BEGIN AVAILABLE DATA
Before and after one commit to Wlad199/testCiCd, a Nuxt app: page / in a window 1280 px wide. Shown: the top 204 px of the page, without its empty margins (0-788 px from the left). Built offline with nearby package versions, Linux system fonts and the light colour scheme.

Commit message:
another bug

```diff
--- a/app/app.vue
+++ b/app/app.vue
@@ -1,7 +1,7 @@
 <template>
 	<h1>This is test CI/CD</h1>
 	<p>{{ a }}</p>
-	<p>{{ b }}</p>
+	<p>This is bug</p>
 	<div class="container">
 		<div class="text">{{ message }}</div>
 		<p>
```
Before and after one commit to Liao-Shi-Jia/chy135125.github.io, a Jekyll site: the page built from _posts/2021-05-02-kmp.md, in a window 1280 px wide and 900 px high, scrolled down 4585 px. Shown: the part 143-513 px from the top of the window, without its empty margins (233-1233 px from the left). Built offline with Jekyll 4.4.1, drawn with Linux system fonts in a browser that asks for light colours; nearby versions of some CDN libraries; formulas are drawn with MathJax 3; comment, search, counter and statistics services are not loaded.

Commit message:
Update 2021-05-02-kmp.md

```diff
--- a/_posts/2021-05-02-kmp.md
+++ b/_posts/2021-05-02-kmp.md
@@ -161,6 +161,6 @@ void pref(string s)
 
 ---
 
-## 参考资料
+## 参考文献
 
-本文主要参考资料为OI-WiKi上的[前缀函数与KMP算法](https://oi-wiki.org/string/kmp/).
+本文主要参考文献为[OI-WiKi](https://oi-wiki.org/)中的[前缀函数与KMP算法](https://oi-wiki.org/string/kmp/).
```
END AVAILABLE DATA
WORK TASK: Your answer should be the records themselves, returned word for word.

ANSWER FOR THE TASK:
Before and after one commit to Wlad199/testCiCd, a Nuxt app: page / in a window 1280 px wide. Shown: the top 204 px of the page, without its empty margins (0-788 px from the left). Built offline with nearby package versions, Linux system fonts and the light colour scheme.

Commit message:
another bug

```diff
--- a/app/app.vue
+++ b/app/app.vue
@@ -1,7 +1,7 @@
 <template>
 	<h1>This is test CI/CD</h1>
 	<p>{{ a }}</p>
-	<p>{{ b }}</p>
+	<p>This is bug</p>
 	<div class="container">
 		<div class="text">{{ message }}</div>
 		<p>
```
Before and after one commit to Liao-Shi-Jia/chy135125.github.io, a Jekyll site: the page built from _posts/2021-05-02-kmp.md, in a window 1280 px wide and 900 px high, scrolled down 4585 px. Shown: the part 143-513 px from the top of the window, without its empty margins (233-1233 px from the left). Built offline with Jekyll 4.4.1, drawn with Linux system fonts in a browser that asks for light colours; nearby versions of some CDN libraries; formulas are drawn with MathJax 3; comment, search, counter and statistics services are not loaded.

Commit message:
Update 2021-05-02-kmp.md

```diff
--- a/_posts/2021-05-02-kmp.md
+++ b/_posts/2021-05-02-kmp.md
@@ -161,6 +161,6 @@ void pref(string s)
 
 ---
 
-## 参考资料
+## 参考文献
 
-本文主要参考资料为OI-WiKi上的[前缀函数与KMP算法](https://oi-wiki.org/string/kmp/).
+本文主要参考文献为[OI-WiKi](https://oi-wiki.org/)中的[前缀函数与KMP算法](https://oi-wiki.org/string/kmp/).
```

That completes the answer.